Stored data
--*--
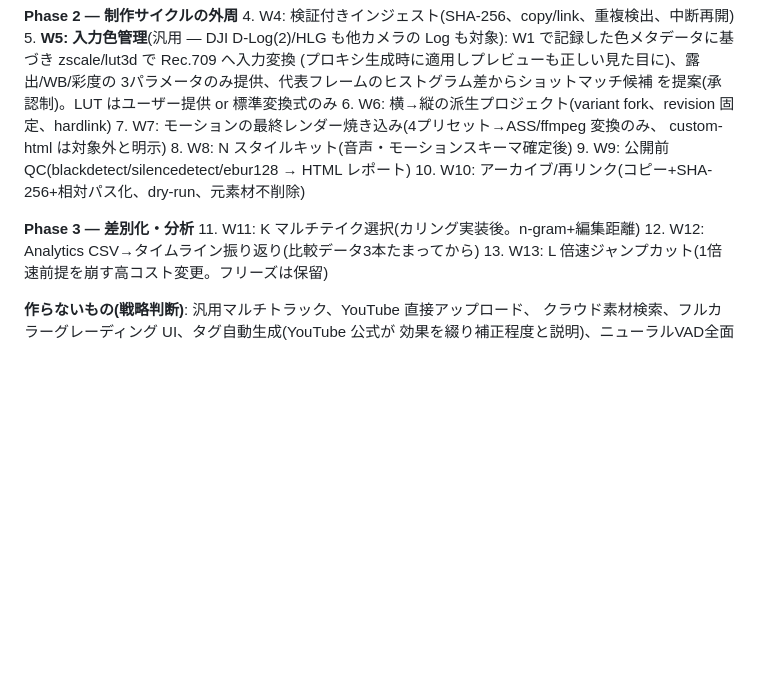
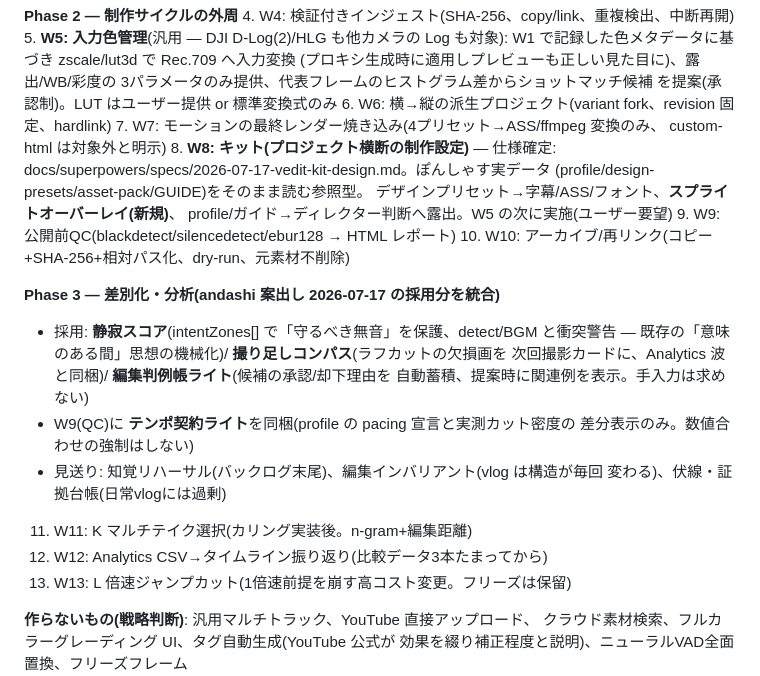
Before and after one commit to akakeishin/vedit, a Markdown page: docs/polish-backlog.md, the part around the change. Rendered like a GitHub page; blank space fills up the shorter version.

Commit message:
docs: kit spec (ponshasu schemas first-class, sprite overlays); andashi ideation triage
Co-Authored-By: Claude Fable 5 <noreply@anthropic.com>

```diff
--- a/docs/polish-backlog.md
+++ b/docs/polish-backlog.md
@@ -35,11 +35,23 @@ QC・アーカイブ)を先に埋める。✅=実装済み。
 6. W6: 横→縦の派生プロジェクト(variant fork、revision 固定、hardlink)
 7. W7: モーションの最終レンダー焼き込み(4プリセット→ASS/ffmpeg 変換のみ、
    custom-html は対象外と明示)
-8. W8: N スタイルキット(音声・モーションスキーマ確定後)
+8. **W8: キット(プロジェクト横断の制作設定)** — 仕様確定:
+   docs/superpowers/specs/2026-07-17-vedit-kit-design.md。ぽんしゃす実データ
+   (profile/design-presets/asset-pack/GUIDE)をそのまま読む参照型。
+   デザインプリセット→字幕/ASS/フォント、**スプライトオーバーレイ(新規)**、
+   profile/ガイド→ディレクター判断へ露出。W5 の次に実施(ユーザー要望)
 9. W9: 公開前QC(blackdetect/silencedetect/ebur128 → HTML レポート)
 10. W10: アーカイブ/再リンク(コピー+SHA-256+相対パス化、dry-run、元素材不削除)
 
-**Phase 3 — 差別化・分析**
+**Phase 3 — 差別化・分析(andashi 案出し 2026-07-17 の採用分を統合)**
+- 採用: **静寂スコア**(intentZones[] で「守るべき無音」を保護、detect/BGM と衝突警告 —
+  既存の「意味のある間」思想の機械化)/ **撮り足しコンパス**(ラフカットの欠損画を
+  次回撮影カードに、Analytics 波と同梱)/ **編集判例帳ライト**(候補の承認/却下理由を
+  自動蓄積、提案時に関連例を表示。手入力は求めない)
+- W9(QC)に **テンポ契約ライト**を同梱(profile の pacing 宣言と実測カット密度の
+  差分表示のみ。数値合わせの強制はしない)
+- 見送り: 知覚リハーサル(バックログ末尾)、編集インバリアント(vlog は構造が毎回
+  変わる)、伏線・証拠台帳(日常vlogには過剰)
 11. W11: K マルチテイク選択(カリング実装後。n-gram+編集距離)
 12. W12: Analytics CSV→タイムライン振り返り(比較データ3本たまってから)
 13. W13: L 倍速ジャンプカット(1倍速前提を崩す高コスト変更。フリーズは保留)
```
Also changed, not shown: 1 other file.
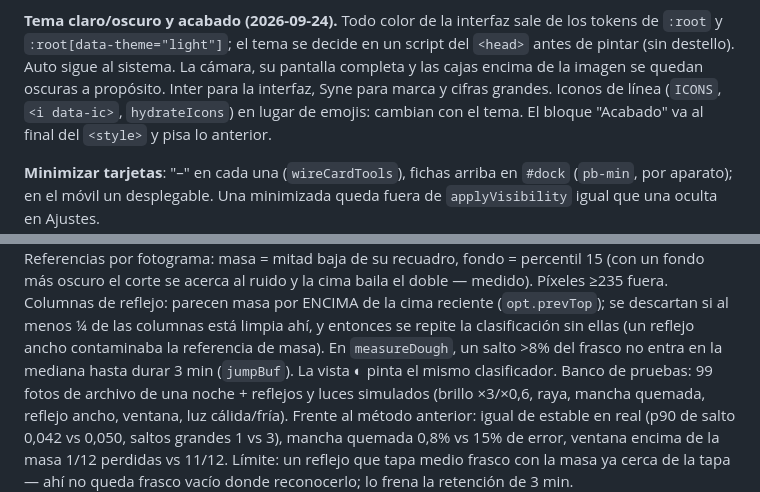
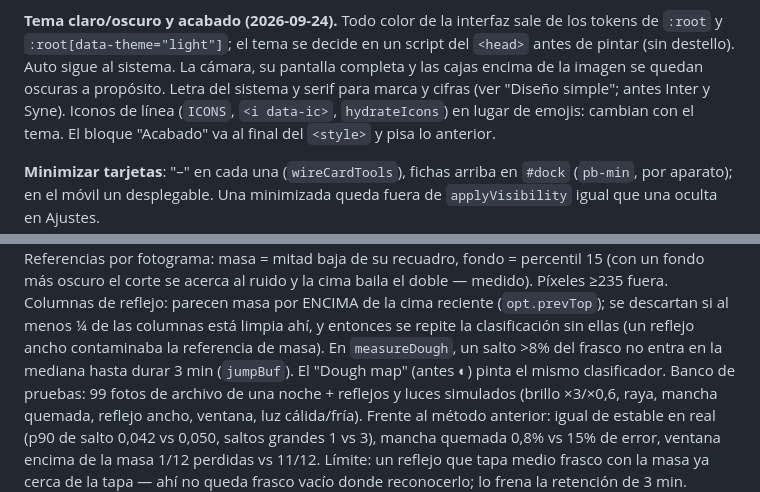
Before and after one commit to cristianandreseb8/proofbox-volumen, a Markdown page: CLAUDE.md, 2 parts joined by grey strips. Drawn GitHub-style.

```diff
--- a/CLAUDE.md
+++ b/CLAUDE.md
@@ -678,7 +678,7 @@ contraseña (p. ej. HiveMQ Cloud), que tiene que crear el usuario.
 los tokens de `:root` y `:root[data-theme="light"]`; el tema se decide en un
 script del `<head>` antes de pintar (sin destello). Auto sigue al sistema. La
 cámara, su pantalla completa y las cajas encima de la imagen se quedan oscuras
-a propósito. Inter para la interfaz, Syne para marca y cifras grandes. Iconos
+a propósito. Letra del sistema y serif para marca y cifras (ver "Diseño simple"; antes Inter y Syne). Iconos
 de línea (`ICONS`, `<i data-ic>`, `hydrateIcons`) en lugar de emojis: cambian
 con el tema. El bloque "Acabado" va al final del `<style>` y pisa lo anterior.
 
@@ -722,7 +722,7 @@ Píxeles ≥235 fuera. Columnas de reflejo: parecen masa por ENCIMA de la cima
 reciente (`opt.prevTop`); se descartan si al menos ¼ de las columnas está limpia
 ahí, y entonces se repite la clasificación sin ellas (un reflejo ancho
 contaminaba la referencia de masa). En `measureDough`, un salto >8% del frasco
-no entra en la mediana hasta durar 3 min (`jumpBuf`). La vista ◐ pinta el mismo
+no entra en la mediana hasta durar 3 min (`jumpBuf`). El "Dough map" (antes ◐) pinta el mismo
 clasificador. Banco de pruebas: 99 fotos de archivo de una noche + reflejos y
 luces simulados (brillo ×3/×0,6, raya, mancha quemada, reflejo ancho, ventana,
 luz cálida/fría). Frente al método anterior: igual de estable en real (p90 de
```
Also changed, not shown: other parts of CLAUDE.md (+87 -0 lines).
--*--
## EXERCISE AIM
Would you filter the records and copy each line that contains the word "polish"?

## SOLUTION FOR THIS TASK
Before and after one commit to akakeishin/vedit, a Markdown page: docs/polish-backlog.md, the part around the change. Rendered like a GitHub page; blank space fills up the shorter version.
--- a/docs/polish-backlog.md
+++ b/docs/polish-backlog.md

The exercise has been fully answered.